Glenn Lynch, Hospital Inspector and InvestigatorRight touch regulation

As you would expect, I often receive information when I’m out and about talking to veterinarians and others across New South Wales and the office receives emails and phone calls about activities that may lead to further enquiries.


The Board has a statutory function

The Board must investigate complaints and facts are the building blocks to a solid investigative process, leading to decisions in accordance with the legislation.

The internet is also a valuable tool - Google, Facebook, websites and blogs may provide useful information.

Other parts of the puzzle can come from well established relationships with organisations such as racing authorities, NSW Health, AQIS, NSW Agriculture, APVMA and others.

The aim of this work is to understand exactly what is happening in our profession from a regulatory sense, get ahead of the issue and take appropriate action before matters have the opportunity to adversely affect animal welfare, the public or the veterinary profession.

I work very closely with the Board and the Registrar and we go about this work behind the scenes and it is happening on an ongoing basis. In fact, since I stepped down as the Registrar several years ago, I have been more proactive promoting recognition by the profession of the Board’s statutory functions and ensuring compliance.

Inspections of licensed veterinary hospitals may be perceived as my only role with the Board and of course they are subject to routine inspections, as are mobile veterinary businesses.

However, some may not be aware of the powers under section 91 of the Veterinary Practice Act 2003


Powers under section 91 of the Veterinary Practice Act 2003

An Inspector has a number of powers which include for example:

1. Authority to enter any premises at any reasonable time which the inspector has reasonable cause to believe any person is doing or has done a restricted act of veterinary science...  'veterinary premises'  is defined as; public space, any land, vehicle, vessel or aircraft.

2. An authorised inspector may make inspections, collect and take away samples, take photographs, seize and take away records.

3. It is an offence to obstruct, hinder or refuse to assist without reasonable excuse - penalties apply.

I have used these powers in the past (when investigating serious misconduct) although it is not common.

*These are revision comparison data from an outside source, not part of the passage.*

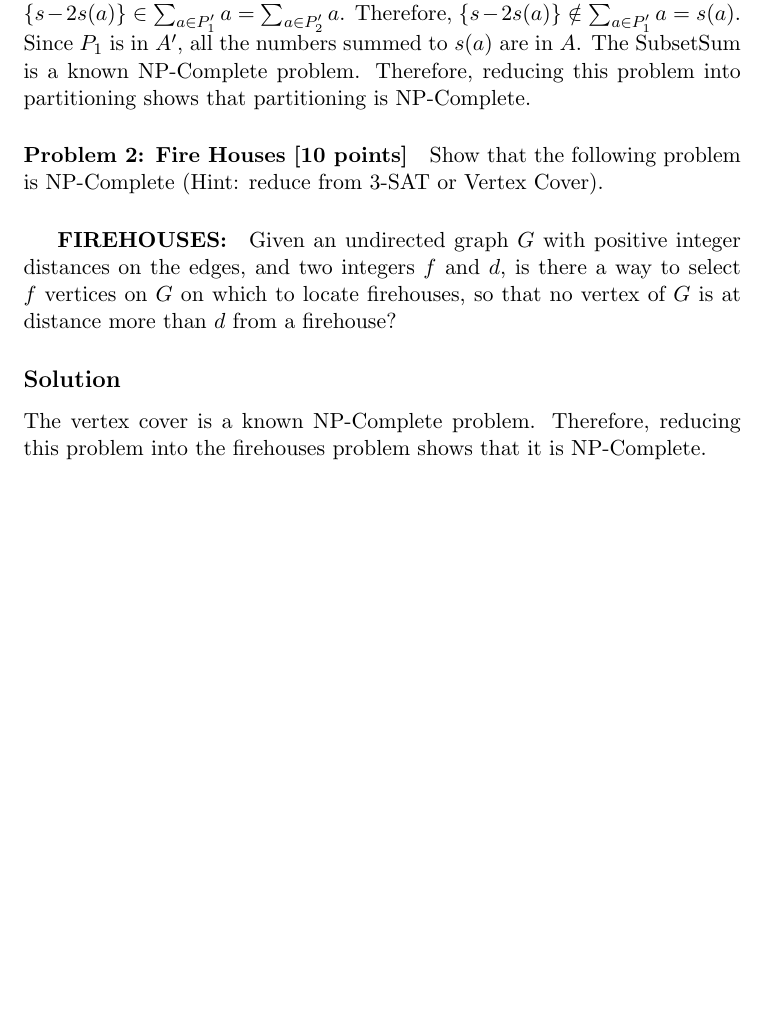
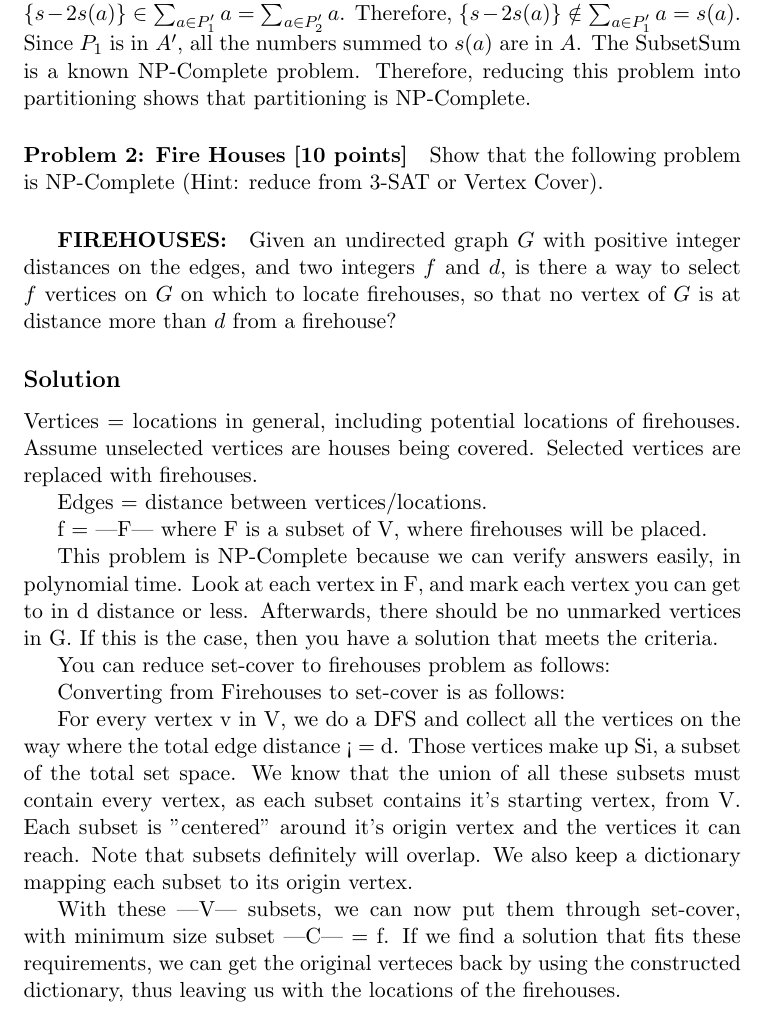
Before and after one commit to pigsinablanket/cs584-hw, a LaTeX problem sheet (hw7/asgmt7.tex, which reads hw7/solutions/2.tex): part of page 2 of 2, cut so that both start at the same text, the shorter picture padded with empty space. Compiled offline with pdfLaTeX.

Commit message:
Wild ramblings of a madman

```diff
--- a/hw7/solutions/2.tex
+++ b/hw7/solutions/2.tex
@@ -1,3 +1,17 @@
 \subsection*{Solution}
 
-The vertex cover is a known NP-Complete problem. Therefore, reducing this problem into the firehouses problem shows that it is NP-Complete.
+Vertices = locations in general, including potential locations of firehouses. Assume unselected vertices are houses being covered. Selected vertices are replaced with firehouses.
+
+Edges = distance between vertices/locations.
+
+f = |F| where F is a subset of V, where firehouses will be placed.
+
+This problem is NP-Complete because we can verify answers easily, in polynomial time. Look at each vertex in F, and mark each vertex you can get to in d distance or less. Afterwards, there should be no unmarked vertices in G. If this is the case, then you have a solution that meets the criteria.
+
+You can reduce set-cover to firehouses problem as follows:
+
+Converting from Firehouses to set-cover is as follows:
+
+For every vertex v in V, we do a DFS and collect all the vertices on the way where the total edge distance < = d. Those vertices make up Si, a subset of the total set space. We know that the union of all these subsets must contain every vertex, as each subset contains it's starting vertex, from V. Each subset is "centered" around it's origin vertex and the vertices it can reach. Note that subsets definitely will overlap. We also keep a dictionary mapping each subset to its origin vertex.
+
+With these |V| subsets, we can now put them through set-cover, with minimum size subset |C| = f. If we find a solution that fits these requirements, we can get the original verteces back by using the constructed dictionary, thus leaving us with the locations of the firehouses.
```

I am very thankful to work in a profession where I receive remarkable support.  This means the Board can go about its regulatory functions with a level of regulation that is proportionate to the risk and with an assurance of quiet compliance.


Glenn Lynch
Hospital Inspector / Investigator